Twenty years ago, the Stone Brewing Co. was preparing to open in rented warehouse space in San Marcos, about 35 miles north of San Diego. The opening, on Feb. 2, 1996, would be the culmination of years of dreaming and planning by Stone’s founders, Greg Koch and Steve Wagner.
Koch was born in Southern California and grew up in Ohio. He moved back west in 1984 to pursue rock stardom, attending L.A.’s Guitar Institute of Technology above the Hollywood Wax Museum and working for a time as guitarist Steve Vai’s tour photographer. Along the way, Koch earned a business degree from the University of Southern California. He managed bands and eventually launched a business in downtown L.A. renting studio space to musicians.
It was while attending USC that Koch frequented a downtown L.A. bar called Al’s. Still defiantly punk in a new-wave world, Al’s reveled in its dive-y reputation, hosting things such as a “No Talent Night” every Thursday—Koch’s preferred time for stopping by. Al’s also carried up to four draft beers at a time. One Thursday evening, the tap choices were Löwenbräu Dark and Anchor Steam.

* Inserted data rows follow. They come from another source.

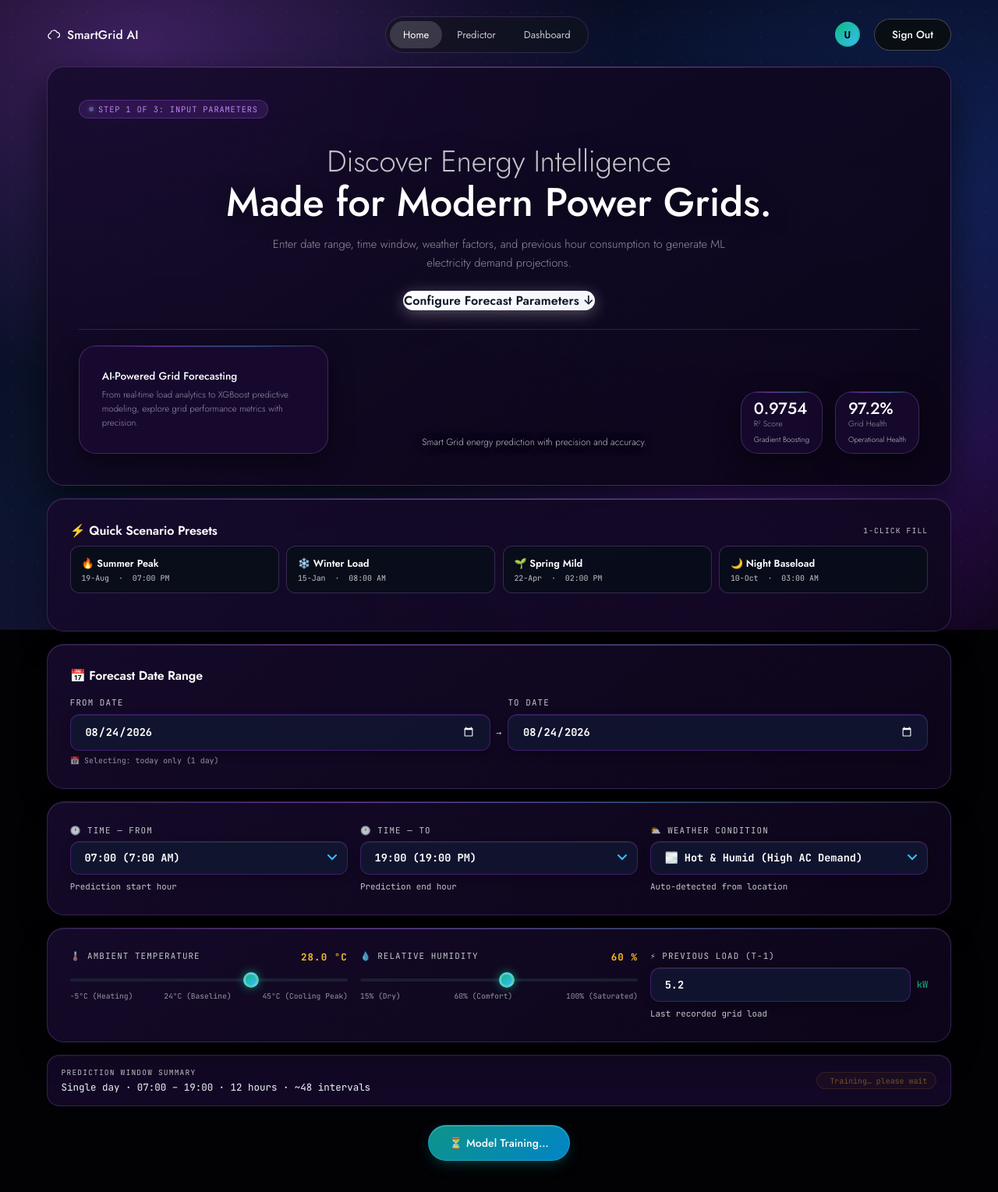
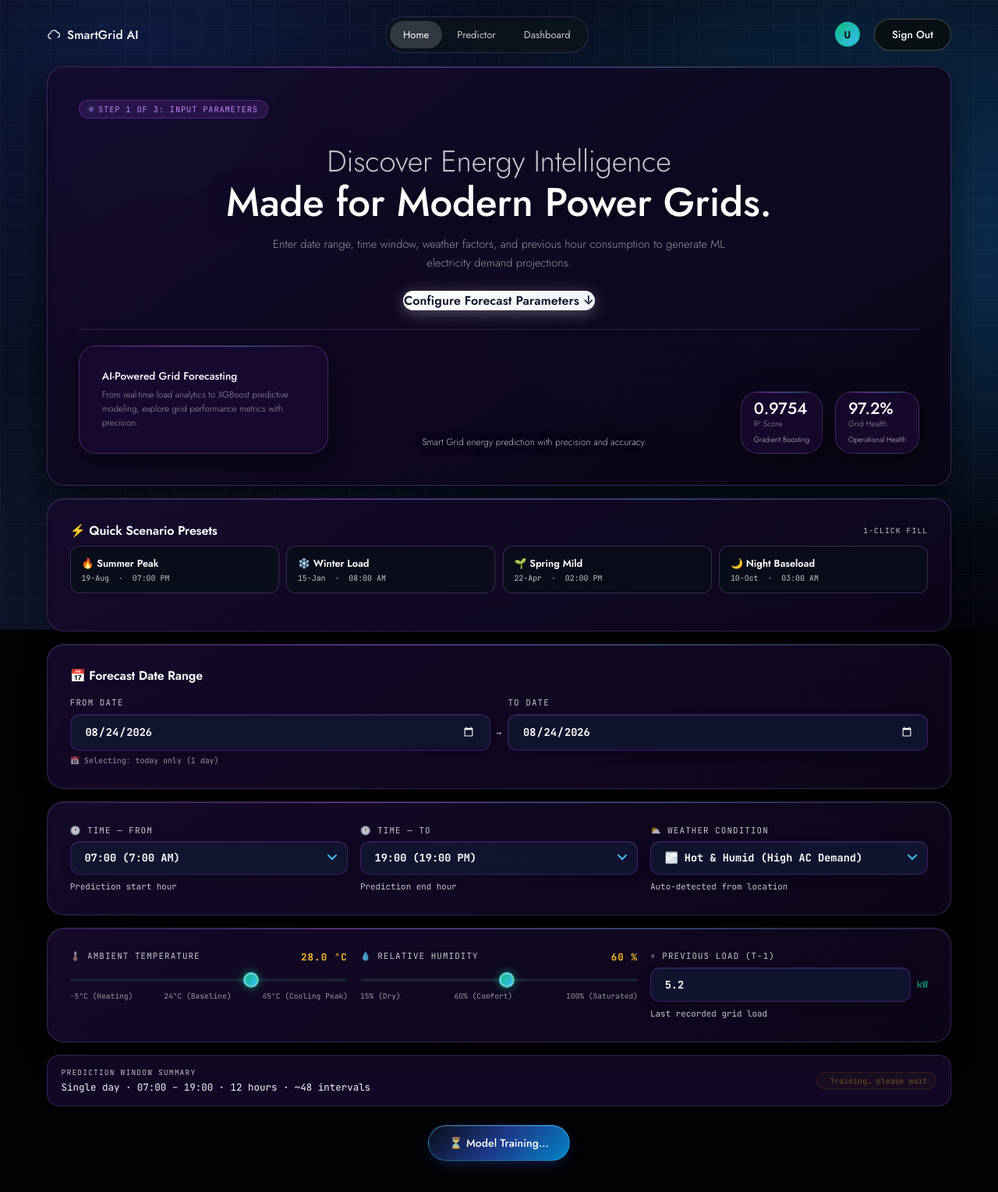
Before and after one commit to upadrashtaleelamanasa-2009/smart_grid_predictor, a Flask app: page /home in a window 1280 px wide. Shown: the whole page at 78% size. Run offline with Flask 3, Linux system fonts and the light colour scheme.

Commit message:
Update background to Faint Tech Grid with dark obsidian navy shades, Login modal to dark navy glass, and Generate Prediction button to Black and Deep Blue gradient

```diff
--- a/static/css/style.css
+++ b/static/css/style.css
@@ -65,16 +65,15 @@ body {
   -webkit-font-smoothing: antialiased;
 }
 
-/* ── Black + Navy Blue + Dark Blue + Purple Shade Ambient Background ── */
+/* ── Faint Tech Grid & Dark Obsidian Navy Ambient Background ── */
 body::before {
   content: '';
   position: fixed; inset: 0;
   background:
-    radial-gradient(ellipse 1100px 750px at 15% 10%, rgba(168, 85, 247, 0.35), transparent 55%),
-    radial-gradient(ellipse 950px 700px at 85% 35%, rgba(30, 58, 138, 0.45), transparent 60%),
-    radial-gradient(ellipse 1000px 800px at 20% 85%, rgba(15, 23, 42, 0.8), transparent 65%),
-    radial-gradient(ellipse 900px 650px at 75% 90%, rgba(126, 34, 206, 0.32), transparent 55%),
-    linear-gradient(160deg, #020205 0%, #060b1e 28%, #0a1336 52%, #1b0a33 80%, #020205 100%);
+    radial-gradient(ellipse 1100px 750px at 15% 10%, rgba(30, 58, 138, 0.4), transparent 55%),
+    radial-gradient(ellipse 950px 700px at 85% 35%, rgba(14, 165, 233, 0.25), transparent 60%),
+    radial-gradient(ellipse 1000px 800px at 20% 85%, rgba(15, 23, 42, 0.85), transparent 65%),
+    linear-gradient(160deg, #04050a 0%, #080c1e 35%, #0a1128 65%, #04050a 100%);
   pointer-events: none; z-index: 0;
   animation: floatBackground 22s ease-in-out infinite alternate;
 }
@@ -82,7 +81,8 @@ body::after {
   content: '';
   position: fixed; inset: 0;
   background-image:
-    radial-gradient(circle, rgba(255, 255, 255, 0.04) 1px, transparent 1px);
+    linear-gradient(to right, rgba(255, 255, 255, 0.035) 1px, transparent 1px),
+    linear-gradient(to bottom, rgba(255, 255, 255, 0.035) 1px, transparent 1px);
   background-size: 32px 32px;
   pointer-events: none; z-index: 0;
 }
@@ -464,17 +464,17 @@ body::after {
   transform: translateY(-2px) !important;
 }
 
-/* ── Primary Action Buttons (Generate Prediction) ── */
+/* ── Primary Action Buttons (Generate Prediction - Black & Deep Blue Gradient) ── */
 .btn-primary, #predict-btn {
-  background: linear-gradient(135deg, #0d9488 0%, #0284c7 100%) !important;
+  background: linear-gradient(135deg, #090d16 0%, #1e3a8a 50%, #0284c7 100%) !important;
   color: #ffffff !important;
-  border: 1px solid rgba(56, 189, 248, 0.4) !important;
-  box-shadow: 0 6px 20px -6px rgba(13, 148, 136, 0.5), inset 0 1px 0 rgba(255, 255, 255, 0.2) !important;
+  border: 1px solid rgba(56, 189, 248, 0.45) !important;
+  box-shadow: 0 6px 20px -6px rgba(30, 58, 138, 0.7), inset 0 1px 0 rgba(255, 255, 255, 0.2) !important;
   border-radius: 999px !important;
 }
 .btn-primary:hover, #predict-btn:hover {
-  background: linear-gradient(135deg, #14b8a6 0%, #38bdf8 100%) !important;
-  box-shadow: 0 10px 28px -6px rgba(56, 189, 248, 0.6) !important;
+  background: linear-gradient(135deg, #0f172a 0%, #2563eb 50%, #38bdf8 100%) !important;
+  box-shadow: 0 10px 28px -6px rgba(56, 189, 248, 0.75), 0 0 25px rgba(56, 189, 248, 0.4) !important;
   transform: translateY(-2px) !important;
   color: #ffffff !important;
 }
```
Also changed, not shown: templates/login.html (+7 -7 lines).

Koch chose Anchor Steam.
The signature offering from the independent, small-batch brewery up the coast in San Francisco turned Koch into a self-described “beer geek.” Amid California’s bustling beer scene, which Anchor Brewing Company also sparked, Koch started to homebrew—and to mull making his geekdom pay.
Enter Steve Wagner. The Chicago native was one of Koch’s tenants at the studios in L.A. Wagner’s English degree from the University of California-Santa Cruz had translated into 15 years touring as a keyboardist and bassist, during which time a bandmate got him into homebrewing. Wagner obsessed over it as both a hobby and as a means to getting off the road, into something more stable.
Wagner and Koch barely knew each other from the studio space. Wagner’s band paid its rent on time, so there was little need for interaction with Koch, the landlord. It was when they ran into each other at a Saturday seminar called “A Sensory Evaluation of Beer” at the University of California-Davis that they really fell to talking.
California’s bustling beer scene had gone national by the early 1990s. Hundreds of would-be Anchor Brewing Companies were springing up, and small-batch beers made from traditional ingredients appeared ubiquitous in some regions. The sky seemed the limit. Now was the time to jump in, Koch and Wagner agreed, but where?
Wagner did not want to move back to Los Angeles from his current home in Washington State, where he had turned professional brewing-wise with Pyramid. Koch himself was not averse to leaving L.A. One idyllic weekend in March 1995, Koch went to Solana Beach in northern San Diego County with some old college buddies. This was the place, he thought. He called Wagner, whose brothers had gone to college in the area. He was in.
Five weeks later, Koch drove his Mitsubishi Diamante the two hours from Los Angeles to Solana Beach to move in with a friend. It was in that condo that he brewed up the first test batches of what became Arrogant Bastard Ale, Stone’s most famous offering (now brewed through a spinoff called the Arrogant Bastard Brewing Co.).
Arrogant Bastard, though, was still nearly two years off as a commercial release when Stone opened in San Marcos in February 1996, with an angel investment from Koch’s father. The brewery’s inaugural offering was a pale ale, the first keg of which the Pizza Port Brewing Co. bought in July 1996 for its restaurant in Solana Beach.
Tom Acitelli is the author of The Audacity of Hops: The History of America’s Craft Beer Revolution. His new book is a history of American fine wine called American Wine: A Coming-of-Age Story. Reach him on Twitter @tomacitelli.